Sold For $148,500Inclusive of applicable buyer's fee.
- Equipped with the highly desirable 348 Tri-Power V-8
- Loaded with options, including power steering, brakes, windows, and seat
- 2012 AACA National Award Winner, James Melton Memorial Cup
- Meticulous frame-off restoration completed in 2008
The American public was first exposed to the Impala name when a one-of-a-kind concept car appeared as part of the 1956 GM Motorama. When Impala officially joined the Chevrolet lineup in 1958, it was top-of-the-line, but officially considered a part of the Bel Air series. Both a two-door hardtop coupe and convertible were available. Chevrolet began its march to find a more upscale buyer, and the styling intentionally mocked Cadillacs of the era. The massive grille, which mimicked those of Buick and Oldsmobile, reflected the desire of GM stylist Harley Earl. Quad headlights made their first appearance.
For 1958 all Chevrolets used an all-new, one-year-only bodyshell shared with Pontiac. It featured a low-slung, X-member frame containing all coil suspension, replacing the old leaf springs. Ads touted the beauty and the “low, thrusting silhouette” of the full-size models – up to 9 inches longer and 5 inches lower, on a 2.5-inch longer wheelbase than before. Impala interiors featured a competition-inspired steering wheel and color-keyed door panels with brushed aluminum trim.
Chevy introduced the 348-cu. in. “Turbo Thrust” engine for 1958. It was essentially the marque’s truck motor and Chevy’s second-generation V-8. It was called the “W” engine referring to the shape of its valve covers, and it eventually evolved into the legendary “409.” With tri-power or three two-barrel carburetors, 280 hp was on tap, proving that bigger was not only better, but also necessary in the escalating horsepower wars. Everything was so new that even the series designations were changed: Delray, Biscayne, Bel Air, and Impala.

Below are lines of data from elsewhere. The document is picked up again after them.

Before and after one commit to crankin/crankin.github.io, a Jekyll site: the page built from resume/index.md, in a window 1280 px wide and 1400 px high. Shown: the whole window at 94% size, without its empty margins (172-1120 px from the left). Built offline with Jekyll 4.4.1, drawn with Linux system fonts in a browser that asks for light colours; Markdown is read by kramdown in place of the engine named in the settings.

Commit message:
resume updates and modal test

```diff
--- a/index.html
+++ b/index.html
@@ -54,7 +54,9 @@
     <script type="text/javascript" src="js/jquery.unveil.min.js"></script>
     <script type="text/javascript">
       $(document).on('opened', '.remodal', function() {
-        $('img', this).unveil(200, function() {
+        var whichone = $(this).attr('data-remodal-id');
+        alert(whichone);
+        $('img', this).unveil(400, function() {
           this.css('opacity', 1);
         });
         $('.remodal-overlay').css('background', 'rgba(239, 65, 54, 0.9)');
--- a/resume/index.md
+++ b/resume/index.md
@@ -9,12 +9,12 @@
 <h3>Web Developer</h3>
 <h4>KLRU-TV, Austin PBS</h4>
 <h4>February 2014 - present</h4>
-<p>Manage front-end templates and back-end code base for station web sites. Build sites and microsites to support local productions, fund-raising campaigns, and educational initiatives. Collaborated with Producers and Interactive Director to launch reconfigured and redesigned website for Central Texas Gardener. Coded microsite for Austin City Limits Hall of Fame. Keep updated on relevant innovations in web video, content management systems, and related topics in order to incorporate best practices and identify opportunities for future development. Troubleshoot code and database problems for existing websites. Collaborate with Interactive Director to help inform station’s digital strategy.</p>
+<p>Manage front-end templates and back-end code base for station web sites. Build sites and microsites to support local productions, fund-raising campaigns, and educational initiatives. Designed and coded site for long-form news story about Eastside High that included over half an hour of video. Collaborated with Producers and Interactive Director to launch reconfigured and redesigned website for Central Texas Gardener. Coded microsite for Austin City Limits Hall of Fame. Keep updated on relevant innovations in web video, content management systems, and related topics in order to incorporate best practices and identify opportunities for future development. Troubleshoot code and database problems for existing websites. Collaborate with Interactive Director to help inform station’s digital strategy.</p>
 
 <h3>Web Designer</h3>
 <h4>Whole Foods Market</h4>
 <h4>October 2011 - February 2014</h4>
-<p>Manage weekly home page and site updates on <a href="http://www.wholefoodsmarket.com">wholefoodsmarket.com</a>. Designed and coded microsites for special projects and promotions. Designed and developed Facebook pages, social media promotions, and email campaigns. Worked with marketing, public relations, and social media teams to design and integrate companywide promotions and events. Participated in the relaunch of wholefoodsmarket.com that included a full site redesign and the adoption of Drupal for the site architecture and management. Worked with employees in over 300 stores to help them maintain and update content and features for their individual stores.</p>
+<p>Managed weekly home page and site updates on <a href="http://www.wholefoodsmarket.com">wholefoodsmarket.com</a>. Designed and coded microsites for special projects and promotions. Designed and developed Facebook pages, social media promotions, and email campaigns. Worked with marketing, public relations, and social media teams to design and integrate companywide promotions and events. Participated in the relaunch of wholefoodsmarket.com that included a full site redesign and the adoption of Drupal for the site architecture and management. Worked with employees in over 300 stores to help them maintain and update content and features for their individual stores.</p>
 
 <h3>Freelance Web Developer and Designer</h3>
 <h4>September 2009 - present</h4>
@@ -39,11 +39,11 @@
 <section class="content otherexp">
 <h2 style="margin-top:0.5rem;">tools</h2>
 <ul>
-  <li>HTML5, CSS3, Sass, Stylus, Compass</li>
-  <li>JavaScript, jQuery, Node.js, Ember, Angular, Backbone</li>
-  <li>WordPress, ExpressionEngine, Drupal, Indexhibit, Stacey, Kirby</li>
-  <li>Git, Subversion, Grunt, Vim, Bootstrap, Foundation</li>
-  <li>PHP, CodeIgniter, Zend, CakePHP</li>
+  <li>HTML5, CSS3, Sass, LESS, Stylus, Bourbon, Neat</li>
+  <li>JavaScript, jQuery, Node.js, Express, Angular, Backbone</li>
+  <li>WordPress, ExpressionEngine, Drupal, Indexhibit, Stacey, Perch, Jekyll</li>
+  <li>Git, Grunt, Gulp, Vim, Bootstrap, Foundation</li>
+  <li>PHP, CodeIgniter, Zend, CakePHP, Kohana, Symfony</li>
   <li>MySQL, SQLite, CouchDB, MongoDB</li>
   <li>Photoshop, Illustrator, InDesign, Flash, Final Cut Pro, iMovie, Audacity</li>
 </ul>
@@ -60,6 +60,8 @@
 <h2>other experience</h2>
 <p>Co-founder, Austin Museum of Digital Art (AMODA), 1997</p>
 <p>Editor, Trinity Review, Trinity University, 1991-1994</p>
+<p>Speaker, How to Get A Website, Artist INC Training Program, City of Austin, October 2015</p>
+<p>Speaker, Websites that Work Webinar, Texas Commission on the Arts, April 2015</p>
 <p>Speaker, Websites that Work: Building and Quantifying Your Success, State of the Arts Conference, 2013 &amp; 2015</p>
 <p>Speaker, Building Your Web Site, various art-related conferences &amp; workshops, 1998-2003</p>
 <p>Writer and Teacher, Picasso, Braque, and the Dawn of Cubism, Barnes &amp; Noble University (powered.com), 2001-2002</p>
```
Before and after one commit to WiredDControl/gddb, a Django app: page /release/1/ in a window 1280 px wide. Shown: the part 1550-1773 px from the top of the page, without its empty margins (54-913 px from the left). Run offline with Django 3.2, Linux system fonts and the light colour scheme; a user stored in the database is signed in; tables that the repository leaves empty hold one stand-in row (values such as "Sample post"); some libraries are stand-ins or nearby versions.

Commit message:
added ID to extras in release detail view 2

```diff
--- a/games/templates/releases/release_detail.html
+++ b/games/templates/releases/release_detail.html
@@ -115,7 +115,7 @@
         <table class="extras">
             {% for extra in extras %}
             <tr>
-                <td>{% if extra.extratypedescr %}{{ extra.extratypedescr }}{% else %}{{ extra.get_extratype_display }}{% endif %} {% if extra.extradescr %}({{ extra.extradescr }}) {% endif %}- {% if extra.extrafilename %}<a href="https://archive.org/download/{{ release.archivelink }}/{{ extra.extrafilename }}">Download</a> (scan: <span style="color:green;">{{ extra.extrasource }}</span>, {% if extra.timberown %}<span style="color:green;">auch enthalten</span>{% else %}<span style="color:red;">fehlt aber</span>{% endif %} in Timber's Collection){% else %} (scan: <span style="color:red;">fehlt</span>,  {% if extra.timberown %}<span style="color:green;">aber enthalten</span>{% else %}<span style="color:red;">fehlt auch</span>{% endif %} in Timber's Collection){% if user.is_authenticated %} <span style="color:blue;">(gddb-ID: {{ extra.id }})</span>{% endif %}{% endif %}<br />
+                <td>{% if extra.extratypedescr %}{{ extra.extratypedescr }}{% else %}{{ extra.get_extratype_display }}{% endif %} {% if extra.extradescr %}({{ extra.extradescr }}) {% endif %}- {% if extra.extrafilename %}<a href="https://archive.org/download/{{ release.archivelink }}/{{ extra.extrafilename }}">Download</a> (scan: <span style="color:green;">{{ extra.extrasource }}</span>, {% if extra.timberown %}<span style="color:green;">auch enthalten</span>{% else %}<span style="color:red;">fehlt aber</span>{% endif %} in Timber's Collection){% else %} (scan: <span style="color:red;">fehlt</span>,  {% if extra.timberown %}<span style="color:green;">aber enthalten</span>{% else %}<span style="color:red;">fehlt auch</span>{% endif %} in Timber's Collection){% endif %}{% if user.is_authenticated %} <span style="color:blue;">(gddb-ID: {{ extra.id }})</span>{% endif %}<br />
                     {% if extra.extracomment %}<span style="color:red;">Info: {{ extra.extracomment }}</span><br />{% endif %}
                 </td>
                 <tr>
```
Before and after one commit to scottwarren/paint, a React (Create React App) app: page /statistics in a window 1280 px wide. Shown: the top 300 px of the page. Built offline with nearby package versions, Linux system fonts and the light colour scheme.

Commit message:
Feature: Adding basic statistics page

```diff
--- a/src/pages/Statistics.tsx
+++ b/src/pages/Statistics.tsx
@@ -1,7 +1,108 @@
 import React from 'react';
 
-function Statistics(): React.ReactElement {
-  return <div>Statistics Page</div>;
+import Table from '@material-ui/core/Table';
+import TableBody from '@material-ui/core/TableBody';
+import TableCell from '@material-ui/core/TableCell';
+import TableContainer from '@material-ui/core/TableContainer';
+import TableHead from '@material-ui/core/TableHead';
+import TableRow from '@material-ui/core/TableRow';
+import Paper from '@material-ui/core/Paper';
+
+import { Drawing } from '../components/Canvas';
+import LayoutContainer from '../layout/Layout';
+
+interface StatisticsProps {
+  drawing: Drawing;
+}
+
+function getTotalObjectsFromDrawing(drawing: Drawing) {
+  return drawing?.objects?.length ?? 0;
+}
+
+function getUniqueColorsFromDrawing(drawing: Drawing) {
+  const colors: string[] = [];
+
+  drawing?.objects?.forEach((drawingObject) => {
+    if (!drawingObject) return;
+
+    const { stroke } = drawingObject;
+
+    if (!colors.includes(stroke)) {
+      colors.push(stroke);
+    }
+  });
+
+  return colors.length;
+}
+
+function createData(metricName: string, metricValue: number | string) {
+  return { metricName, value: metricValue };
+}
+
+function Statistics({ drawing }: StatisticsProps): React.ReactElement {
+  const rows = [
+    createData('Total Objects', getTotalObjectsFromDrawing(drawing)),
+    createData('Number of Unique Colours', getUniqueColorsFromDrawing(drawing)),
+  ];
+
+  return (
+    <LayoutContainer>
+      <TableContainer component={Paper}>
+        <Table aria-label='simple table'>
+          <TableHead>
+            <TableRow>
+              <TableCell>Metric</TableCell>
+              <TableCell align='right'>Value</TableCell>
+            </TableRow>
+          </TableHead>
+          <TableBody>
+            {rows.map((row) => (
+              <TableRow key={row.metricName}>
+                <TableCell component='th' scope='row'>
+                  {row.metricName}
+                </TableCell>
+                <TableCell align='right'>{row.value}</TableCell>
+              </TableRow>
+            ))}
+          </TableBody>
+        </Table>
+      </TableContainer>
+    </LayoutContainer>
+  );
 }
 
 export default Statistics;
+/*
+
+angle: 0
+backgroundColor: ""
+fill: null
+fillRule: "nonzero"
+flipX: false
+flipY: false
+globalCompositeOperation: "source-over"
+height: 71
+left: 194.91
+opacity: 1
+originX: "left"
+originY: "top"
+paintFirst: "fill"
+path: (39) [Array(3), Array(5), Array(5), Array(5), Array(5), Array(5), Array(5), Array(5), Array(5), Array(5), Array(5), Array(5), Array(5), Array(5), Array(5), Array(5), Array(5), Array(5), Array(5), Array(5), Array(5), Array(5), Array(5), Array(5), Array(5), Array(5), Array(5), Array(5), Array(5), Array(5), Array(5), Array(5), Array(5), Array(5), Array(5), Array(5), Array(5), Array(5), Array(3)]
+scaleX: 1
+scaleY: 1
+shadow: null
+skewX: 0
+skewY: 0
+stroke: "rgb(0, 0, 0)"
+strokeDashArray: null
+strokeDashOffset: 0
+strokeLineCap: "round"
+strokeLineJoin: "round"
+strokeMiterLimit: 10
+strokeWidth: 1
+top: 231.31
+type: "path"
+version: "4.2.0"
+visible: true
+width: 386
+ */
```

This worked as Chevrolet reclaimed the top spot in sales from Ford and captured 29.5 percent of the market for 1958. Despite its sales success, this was a one-year-only model as the 1959 models were all-new yet again.
Arguably one of the finest available, this spectacular Impala hails from a collection of meticulously prepared and maintained stable of automobiles that are of the highest standards. Part of the consignor’s collection since 2004, the California car has received a superb body-off restoration by J.R. Burkholder of Paradise, Pennsylvania, completed in 2008. It has always been stored in a climate-controlled environment. Attesting to the quality of the restoration, it received its AACA 1st Junior and Senior awards in 2008 and was a 2012 AACA National Award Winner, the James Melton Memorial Cup. It remains in meticulous and pampered condition to this day.
Matching its firewall trim tag, this Honey Beige example is loaded with accessories and is equipped with the highly desirable 348/280 “Tri-Power” V-8 with Turboglide transmission, and posi-traction rear axle. Options include power steering, brakes, windows, and seat; tinted glass; left and right outside rearview mirrors; day/night interior rearview mirror; dual rear antennas; Wonderbar AM radio with rear seat speaker, tissue dispenser; lighted ash tray, under dash courtesy, emergency brake, underhood, and trunk lights; along with the very rare NOS continental kit with lock, padded dash, and windshield washer. The correct jack and boot for the convertible top are also included.
If you are looking for the very best in Fifties Chevrolets, make no doubt about it—this is your car.